193. Looks Like A Long Walk To The Store - The Evil That Stole Avery "Peaches" Shorts


Manage episode 293280185 series 2077470
由Player FM以及我们的用户群所搜索的Melissa Morgan — 版权由出版商所拥有,而不是Player FM,音频直接从出版商的伺服器串流. 点击订阅按钮以查看Player FM更新,或粘贴收取点链接到其他播客应用程序里。
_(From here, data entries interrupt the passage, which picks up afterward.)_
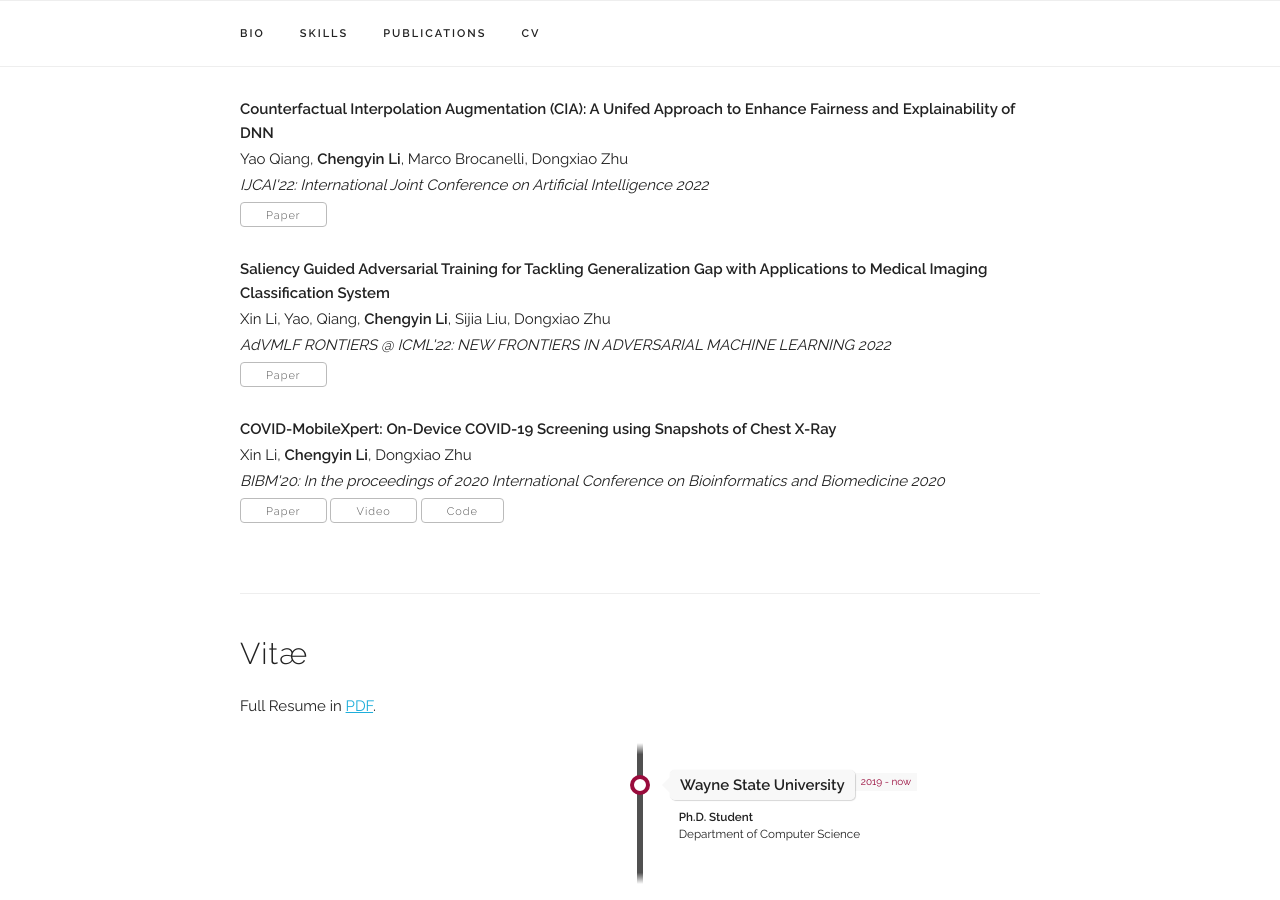
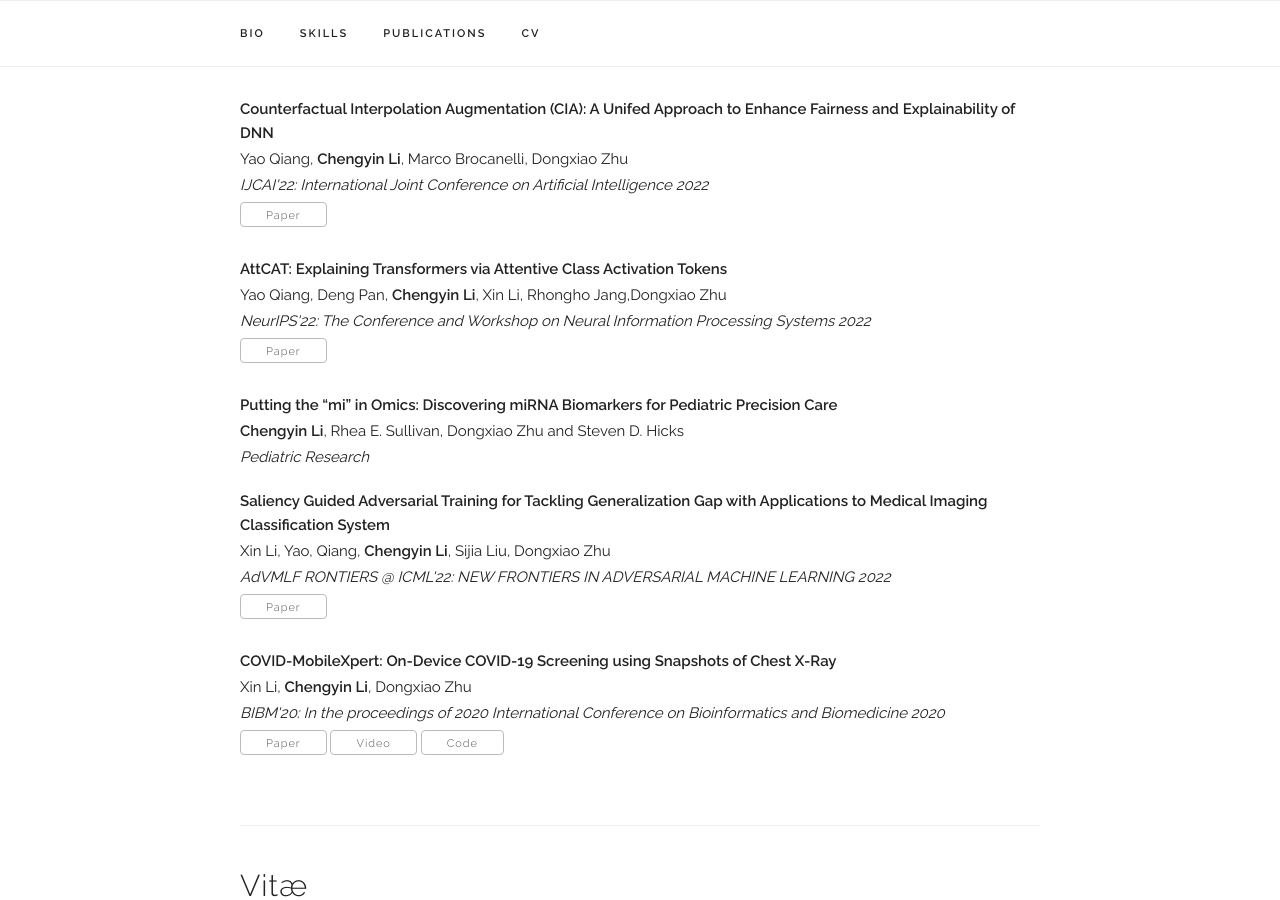
Before and after one commit to ChengyinLee/chengyinlee.github.io, a Jekyll site: the page built from index.html, in a window 1280 px wide and 900 px high, scrolled down 1509 px. Built offline with Jekyll 4.4.1, drawn with Linux system fonts in a browser that asks for light colours; some web fonts are replaced.

Commit message:
Update publications.yaml

```diff
--- a/_data/publications.yaml
+++ b/_data/publications.yaml
@@ -15,6 +15,20 @@ papers:
     # code: "https://github.com/facebookresearch/social-catalysts"
     selected: y
 
+  - title: "AttCAT: Explaining Transformers via Attentive Class Activation Tokens"
+    authors: Yao Qiang, Deng Pan, <b>Chengyin Li</b>, Xin Li, Rhongho Jang,Dongxiao Zhu
+    venue: "NeurIPS'22: The Conference and Workshop on Neural Information Processing Systems 2022"
+    paper_pdf: "/assets/publications/2022_AttCAT/paper_AttCAT.pdf"
+    # code: "https://github.com/facebookresearch/social-catalysts"
+    selected: y
+
+  - title: "Putting the “mi” in Omics: Discovering miRNA Biomarkers for Pediatric Precision Care"
+    authors: <b>Chengyin Li</b>, Rhea E. Sullivan, Dongxiao Zhu and Steven D. Hicks
+    venue: "Pediatric Research"
+    # paper_pdf: "/assets/publications/2022_AttCAT/paper_AttCAT.pdf"
+    # code: "https://github.com/facebookresearch/social-catalysts"
+    selected: y
+
   - title: "Saliency Guided Adversarial Training for Tackling Generalization Gap with Applications to Medical Imaging Classification System"
     authors: Xin Li, Yao, Qiang, <b>Chengyin Li</b>, Sijia Liu, Dongxiao Zhu
     venue: "AdVMLF RONTIERS @ ICML'22: NEW FRONTIERS IN ADVERSARIAL MACHINE LEARNING 2022"
```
For the second time this month we feature the troubling, tragic, SAD murder of a young girl during the Christmas holiday season a long time ago. This one is incredibly tragic because it’s pretty clear who the killer is and he was never arrested. On December 26, 1980 six year-old Avery "Peaches" Shorts left her home in Knoxville, Tennessee with 58 cents in her pocket, bundled up by her mother Hazel, who asked her youngest daughter to walk to the local store to buy her a bottle of Coke. It was a fifteen-minute round trip. Little Peaches never returned. When 50 minutes had passed with no sign of her daughter, Hazel called the police – and immediately – before the night was through – dozens of law enforcement personnel were searching for Peaches. And in the coming months the number of police and private citizens searching for her grew into the hundreds. No success. It wasn’t until 13 months later, in January 1982, that the body of Peaches Shorts was found – by hunters on an old farm buried under a cattle chute. Her neck had been broken. A wire was wrapped around her neck. Her body was mostly decomposed, but her hair remained – still in pigtails with the ribbons Hazel had placed in it before she left the house still in a bow. She still wore her jacket, buttoned to the top, just as it was when the little girl left to buy her mom a soft drink. No evidence of sexual assault was present. Peaches had simply been brutally strangled – with no evident motive. No motive, that is, other than pure anger and spite. And the police had a perfect suspect to fill that bill – a longtime drifter and con man named Mitchell Reed. Seems Reed, who was more than twice the age of Hazel, had been dating Peaches’ mom (along with at least two other local women), and had been nagging Hazel to let him move in with Hazel and her three kids. Hazel didn’t want that, and had continually put Reed off. On the day of Peaches’ disappearance, Reed had yet again visited Hazel and had yet again pressured her to let him moved in – and once again Hazel had told Reed she’d “think about it.” That did not sit well with Reed, who left in a rage. A witness saw Reed in the local store where Peaches was buying her mom’s Coke. Reed later denied ever seeing her there. And through all the questioning, all the investigations – no matter what the police did to break him, Mitchell Reed never did – he simply lit another cigarette and flashed a smile. And there has never been enough evidence to arrest him or conclusively peg him as the murderer. Could someone be so cold and selfish as to brutally kill a beautiful young girl for no reason other than revenge at her mother for refusing his selfish request? Join Melissa as she tells this horrific tale of justice denied, possibly forever, and the toll it’s taken on the family and the law enforcement personnel who, even to this day, can’t – and won’t – let it go. If you think you may be able to help provide conclusive evidence of Mitchell Reed’s (or anyone else’s) involvement in the murder of Peaches Shorts, please contact Knoxville Police at (865) 215-7317.